#### Task brief:
Below are the records; print them again exactly and omit the pictures.

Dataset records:
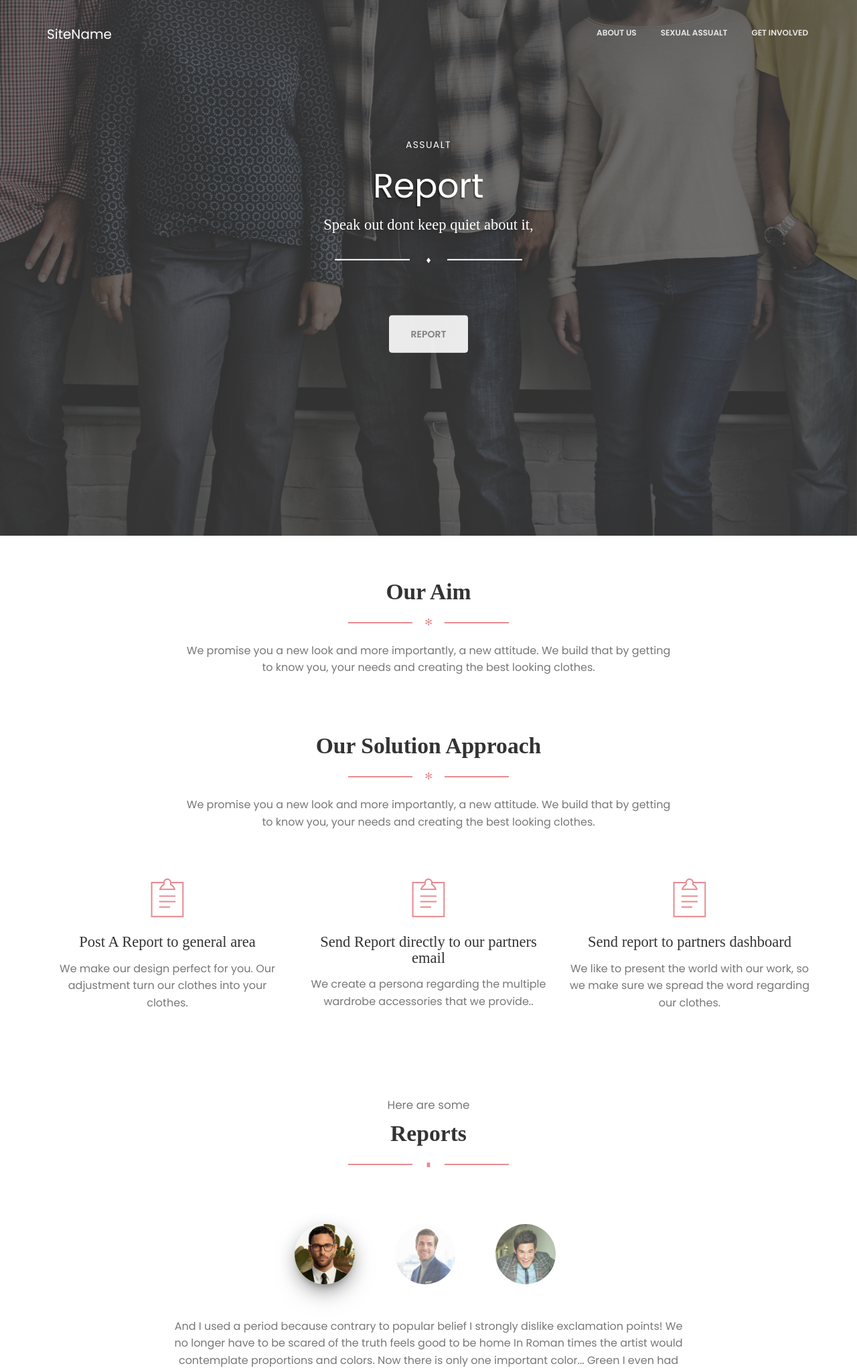
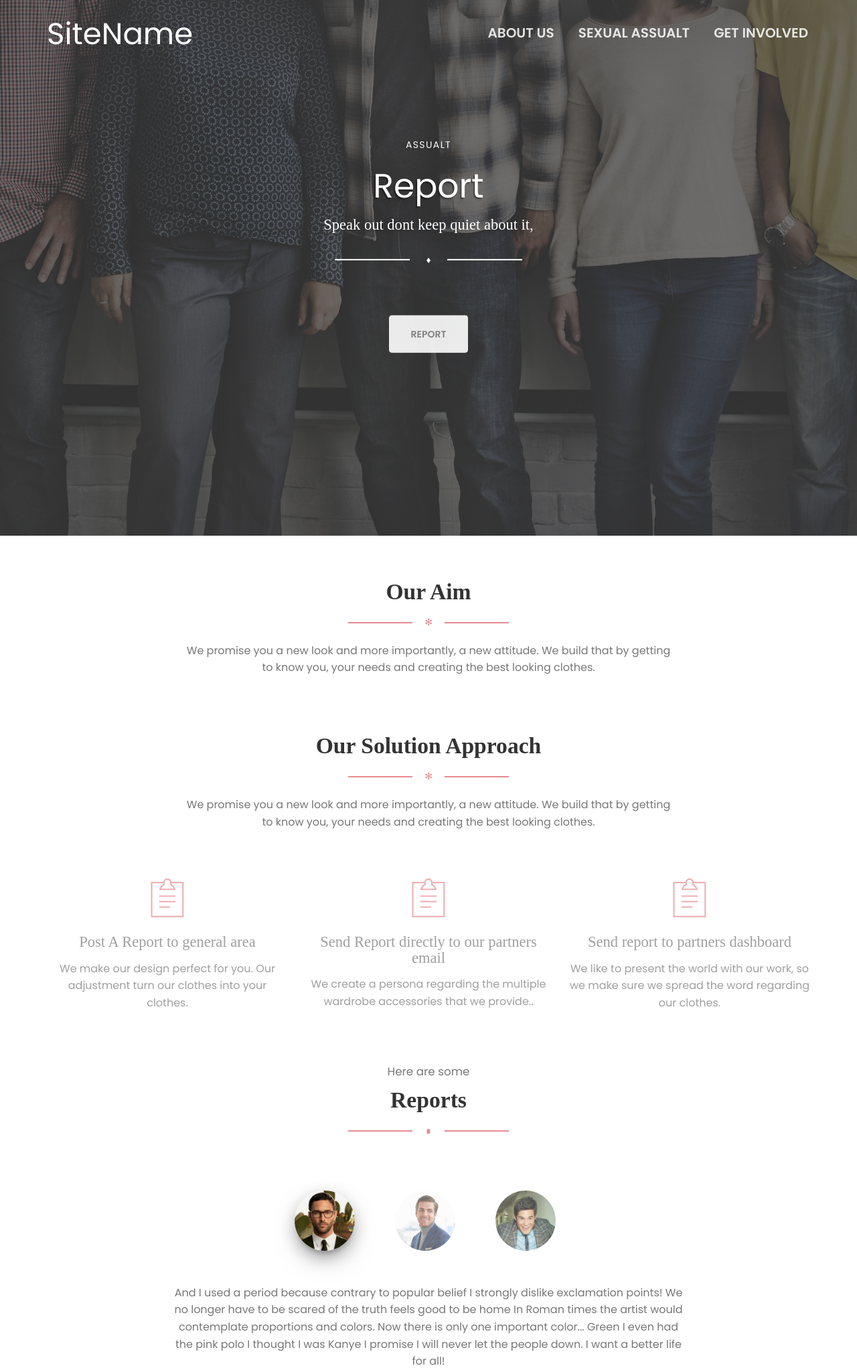
Before and after one commit to solomoreal/slash-hack-2.0, a PHP site: page / in a window 1280 px wide. Shown: the top 2046 px of the page at 67% size. Run offline with PHP 8.4, Linux system fonts and the light colour scheme; some libraries are stand-ins or nearby versions; some web fonts are replaced.

Commit message:
edited the testimony section made the menu bigger and made all links dummy links

```diff
--- a/assets/css/gaia.css
+++ b/assets/css/gaia.css
@@ -496,6 +496,13 @@ a,
   margin-top: 5px;
   margin-bottom: 0px;
 }
+.navbar-brand {
+  float: left;
+  height: 50px;
+  padding: 15px 15px;
+  font-size: 50px;
+  line-height: 20px;
+}
 
 .btn,
 .navbar .navbar-nav > li > a.btn {
@@ -1025,6 +1032,7 @@ a,
 .section .nav > li {
   display: inline-block;
 }
+
 
 .section-contact-form {
   padding-top: 110px;
@@ -1286,7 +1294,7 @@ a,
 
 .navbar {
   border: 0;
-  font-size: 16px;
+  font-size: 50px;
 }
 .navbar .navbar-brand {
   margin: 10px 0px;
@@ -1519,6 +1527,12 @@ a,
 }
 .footer nav > ul a:not(.btn):hover, .footer nav > ul a:not(.btn):focus {
   color: #777777;
+}
+#sitename{
+  font-size: 45px;
+}
+#menu{
+  font-size: 20px;
 }
 .footer .social-area {
   padding: 15px 0;
@@ -1773,6 +1787,7 @@ a,
 .navbar-nav > li > .dropdown-menu {
   border-radius: 4px;
   margin-top: -5px;
+
 }
 .navbar-nav > li > .dropdown-menu:before {
   border-bottom: 11px solid rgba(0, 0, 0, 0.2);
@@ -3585,6 +3600,8 @@ body {
     display: none;
   }
 
+
+
   .navbar-fixed-top {
     -webkit-backface-visibility: hidden;
   }
--- a/index.html
+++ b/index.html
@@ -10,11 +10,12 @@
     <title>assault</title>
     <meta content='width=device-width, initial-scale=1.0, maximum-scale=1.0, user-scalable=0' name='viewport' />
     <link href="assets/css/bootstrap.css" rel="stylesheet" />
-    <link href="assets/css/gaia.css" rel="stylesheet"/>
+
 
     <!--     Fonts and icons     -->
     <link href='https://fonts.googleapis.com/css?family=Cambo|Poppins:400,600' rel='stylesheet' type='text/css'>
     <link href="http://maxcdn.bootstrapcdn.com/font-awesome/latest/css/font-awesome.min.css" rel="stylesheet">
+    <link href="assets/css/gaia.css" rel="stylesheet"/>
     <link href="assets/css/fonts/pe-icon-7-stroke.css" rel="stylesheet">
 </head>
 
@@ -30,18 +31,18 @@
                     <span class="icon-bar bar2"></span>
                     <span class="icon-bar bar3"></span>
                 </button>
-                <a href="#" class="navbar-brand">
+                <a href="#" class="navbar-brand" id="sitename">
                     SiteName
                 </a>
             </div>
             <div class="collapse navbar-collapse">
                 <ul class="nav navbar-nav navbar-right navbar-uppercase">
                     <li>
-                        <a href="http://www.creative-tim.com/product/gaia-bootstrap-template-pro" target="_blank">About Us</a>
+                        <a href="#" target="_blank" id="menu" >About Us</a>
                     </li>
 
                     <li class="dropdown">
-                        <a href="#gaia" class="dropdown-toggle" data-toggle="dropdown">
+                        <a href="#" class="dropdown-toggle" id="menu" data-toggle="dropdown">
                             Sexual Assualt
                         </a>
                         <ul class="dropdown-menu dropdown-danger">
@@ -57,7 +58,7 @@
                         </ul>
                     </li>
                    <li>
-                        <a href="#" target="_blank">Get Involved</a>
+                        <a href="#" target="_blank" id="menu">Get Involved</a>
                     </li>
                 </ul>
             </div>
@@ -81,7 +82,7 @@
                     </div>
 
                     <div class="button-get-started">
-                        <a href="http://www.creative-tim.com/product/gaia-bootstrap-template" target="_blank" class="btn btn-white btn-fill btn-lg ">
+                        <a href="#" target="_blank" class="btn btn-white btn-fill btn-lg ">
                             Report
                         </a>
                     </div>
@@ -94,7 +95,7 @@
 
     <div class="section">
         <div class="container">
-            <div class="row" style="background-color:;"  >
+            <div class="row"   >
                 <div class="title-area">
                     <h2>Our Aim</h2>
                     <div class="separator separator-danger">✻</div>
@@ -111,32 +112,38 @@
             <div class="row">
                 <div class="col-md-4">
                     <div class="info-icon">
+                       <a href="#">
                         <div class="icon text-danger">
                             <i class="pe-7s-note2"></i>
                         </div>
                         <h3>Post A Report to general area</h3>
                         <p class="description">We make our design perfect for you. Our adjustment turn our clothes into your clothes.</p>
+                        <a/>
                     </div>
                 </div>
                 <div class="col-md-4">
                     <div class="info-icon">
+                        <a href="#">
                         <div class="icon text-danger">
                             <i class="pe-7s-note2"></i>
                         </div>
                         <h3>Send Report directly to our partners email</h3>
                         <p class="description">We create a persona regarding the multiple wardrobe accessories that we provide..</p>
+                    </a>
                     </div>
                 </div>
                 <div class="col-md-4">
+                    <a href="#">
                     <div class="info-icon">
                         <div class="icon text-danger">
                             <i class="pe-7s-note2"></i>
                         </div>
                         <h3>Send report to partners dashboard</h3>
                         <p class="description">We like to present the world with our work, so we make sure we spread the word regarding our clothes.</p>
+                    </a>
                     </div>
                 </div>
-            </div>
+
         </div>
     </div>
 
@@ -278,21 +285,21 @@
                 <li class="active">
                     <a href="#testimonial1" role="tab" data-toggle="tab">
                         <div class="image-clients">
-                            <img alt="..." class="img-circle" src="assets/img/faces/face_5.jpg"/>
+                            <img alt="..." class="img-rounded" src="assets/img/faces/face_5.jpg"/>
                         </div>
                     </a>
                 </li>
                 <li>
                     <a href="#testimonial2" role="tab" data-toggle="tab">
                         <div class="image-clients">
-                            <img alt="..." class="img-circle" src="assets/img/faces/face_6.jpg"/>
+                            <img alt="..." class="img-rounded" src="assets/img/faces/face_6.jpg"/>
                         </div>
                     </a>
                 </li>
                 <li>
                     <a href="#testimonial3" role="tab" data-toggle="tab">
                         <div class="image-clients">
-                            <img alt="..." class="img-circle" src="assets/img/faces/face_2.jpg"/>
+                            <img alt="..." class="img-rounded" src="assets/img/faces/face_2.jpg"/>
                         </div>
                     </a>
                 </li>
@@ -350,7 +357,7 @@
                             </div>
 
                 <div class="button-get-started">
-                    <a href="#gaia" class="btn btn-danger btn-fill btn-lg">Contact Us</a>
+                    <a href="#" class="btn btn-danger btn-fill btn-lg">Contact Us</a>
                 </div>
             </div>
         </div>
```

#### Written response:
Before and after one commit to solomoreal/slash-hack-2.0, a PHP site: page / in a window 1280 px wide. Shown: the top 2046 px of the page at 67% size. Run offline with PHP 8.4, Linux system fonts and the light colour scheme; some libraries are stand-ins or nearby versions; some web fonts are replaced.

Commit message:
edited the testimony section made the menu bigger and made all links dummy links

```diff
--- a/assets/css/gaia.css
+++ b/assets/css/gaia.css
@@ -496,6 +496,13 @@ a,
   margin-top: 5px;
   margin-bottom: 0px;
 }
+.navbar-brand {
+  float: left;
+  height: 50px;
+  padding: 15px 15px;
+  font-size: 50px;
+  line-height: 20px;
+}
 
 .btn,
 .navbar .navbar-nav > li > a.btn {
@@ -1025,6 +1032,7 @@ a,
 .section .nav > li {
   display: inline-block;
 }
+
 
 .section-contact-form {
   padding-top: 110px;
@@ -1286,7 +1294,7 @@ a,
 
 .navbar {
   border: 0;
-  font-size: 16px;
+  font-size: 50px;
 }
 .navbar .navbar-brand {
   margin: 10px 0px;
@@ -1519,6 +1527,12 @@ a,
 }
 .footer nav > ul a:not(.btn):hover, .footer nav > ul a:not(.btn):focus {
   color: #777777;
+}
+#sitename{
+  font-size: 45px;
+}
+#menu{
+  font-size: 20px;
 }
 .footer .social-area {
   padding: 15px 0;
@@ -1773,6 +1787,7 @@ a,
 .navbar-nav > li > .dropdown-menu {
   border-radius: 4px;
   margin-top: -5px;
+
 }
 .navbar-nav > li > .dropdown-menu:before {
   border-bottom: 11px solid rgba(0, 0, 0, 0.2);
@@ -3585,6 +3600,8 @@ body {
     display: none;
   }
 
+
+
   .navbar-fixed-top {
     -webkit-backface-visibility: hidden;
   }
--- a/index.html
+++ b/index.html
@@ -10,11 +10,12 @@
     <title>assault</title>
     <meta content='width=device-width, initial-scale=1.0, maximum-scale=1.0, user-scalable=0' name='viewport' />
     <link href="assets/css/bootstrap.css" rel="stylesheet" />
-    <link href="assets/css/gaia.css" rel="stylesheet"/>
+
 
     <!--     Fonts and icons     -->
     <link href='https://fonts.googleapis.com/css?family=Cambo|Poppins:400,600' rel='stylesheet' type='text/css'>
     <link href="http://maxcdn.bootstrapcdn.com/font-awesome/latest/css/font-awesome.min.css" rel="stylesheet">
+    <link href="assets/css/gaia.css" rel="stylesheet"/>
     <link href="assets/css/fonts/pe-icon-7-stroke.css" rel="stylesheet">
 </head>
 
@@ -30,18 +31,18 @@
                     <span class="icon-bar bar2"></span>
                     <span class="icon-bar bar3"></span>
                 </button>
-                <a href="#" class="navbar-brand">
+                <a href="#" class="navbar-brand" id="sitename">
                     SiteName
                 </a>
             </div>
             <div class="collapse navbar-collapse">
                 <ul class="nav navbar-nav navbar-right navbar-uppercase">
                     <li>
-                        <a href="http://www.creative-tim.com/product/gaia-bootstrap-template-pro" target="_blank">About Us</a>
+                        <a href="#" target="_blank" id="menu" >About Us</a>
                     </li>
 
                     <li class="dropdown">
-                        <a href="#gaia" class="dropdown-toggle" data-toggle="dropdown">
+                        <a href="#" class="dropdown-toggle" id="menu" data-toggle="dropdown">
                             Sexual Assualt
                         </a>
                         <ul class="dropdown-menu dropdown-danger">
@@ -57,7 +58,7 @@
                         </ul>
                     </li>
                    <li>
-                        <a href="#" target="_blank">Get Involved</a>
+                        <a href="#" target="_blank" id="menu">Get Involved</a>
                     </li>
                 </ul>
             </div>
@@ -81,7 +82,7 @@
                     </div>
 
                     <div class="button-get-started">
-                        <a href="http://www.creative-tim.com/product/gaia-bootstrap-template" target="_blank" class="btn btn-white btn-fill btn-lg ">
+                        <a href="#" target="_blank" class="btn btn-white btn-fill btn-lg ">
                             Report
                         </a>
                     </div>
@@ -94,7 +95,7 @@
 
     <div class="section">
         <div class="container">
-            <div class="row" style="background-color:;"  >
+            <div class="row"   >
                 <div class="title-area">
                     <h2>Our Aim</h2>
                     <div class="separator separator-danger">✻</div>
@@ -111,32 +112,38 @@
             <div class="row">
                 <div class="col-md-4">
                     <div class="info-icon">
+                       <a href="#">
                         <div class="icon text-danger">
                             <i class="pe-7s-note2"></i>
                         </div>
                         <h3>Post A Report to general area</h3>
                         <p class="description">We make our design perfect for you. Our adjustment turn our clothes into your clothes.</p>
+                        <a/>
                     </div>
                 </div>
                 <div class="col-md-4">
                     <div class="info-icon">
+                        <a href="#">
                         <div class="icon text-danger">
                             <i class="pe-7s-note2"></i>
                         </div>
                         <h3>Send Report directly to our partners email</h3>
                         <p class="description">We create a persona regarding the multiple wardrobe accessories that we provide..</p>
+                    </a>
                     </div>
                 </div>
                 <div class="col-md-4">
+                    <a href="#">
                     <div class="info-icon">
                         <div class="icon text-danger">
                             <i class="pe-7s-note2"></i>
                         </div>
                         <h3>Send report to partners dashboard</h3>
                         <p class="description">We like to present the world with our work, so we make sure we spread the word regarding our clothes.</p>
+                    </a>
                     </div>
                 </div>
-            </div>
+
         </div>
     </div>
 
@@ -278,21 +285,21 @@
                 <li class="active">
                     <a href="#testimonial1" role="tab" data-toggle="tab">
                         <div class="image-clients">
-                            <img alt="..." class="img-circle" src="assets/img/faces/face_5.jpg"/>
+                            <img alt="..." class="img-rounded" src="assets/img/faces/face_5.jpg"/>
                         </div>
                     </a>
                 </li>
                 <li>
                     <a href="#testimonial2" role="tab" data-toggle="tab">
                         <div class="image-clients">
-                            <img alt="..." class="img-circle" src="assets/img/faces/face_6.jpg"/>
+                            <img alt="..." class="img-rounded" src="assets/img/faces/face_6.jpg"/>
                         </div>
                     </a>
                 </li>
                 <li>
                     <a href="#testimonial3" role="tab" data-toggle="tab">
                         <div class="image-clients">
-                            <img alt="..." class="img-circle" src="assets/img/faces/face_2.jpg"/>
+                            <img alt="..." class="img-rounded" src="assets/img/faces/face_2.jpg"/>
                         </div>
                     </a>
                 </li>
@@ -350,7 +357,7 @@
                             </div>
 
                 <div class="button-get-started">
-                    <a href="#gaia" class="btn btn-danger btn-fill btn-lg">Contact Us</a>
+                    <a href="#" class="btn btn-danger btn-fill btn-lg">Contact Us</a>
                 </div>
             </div>
         </div>
```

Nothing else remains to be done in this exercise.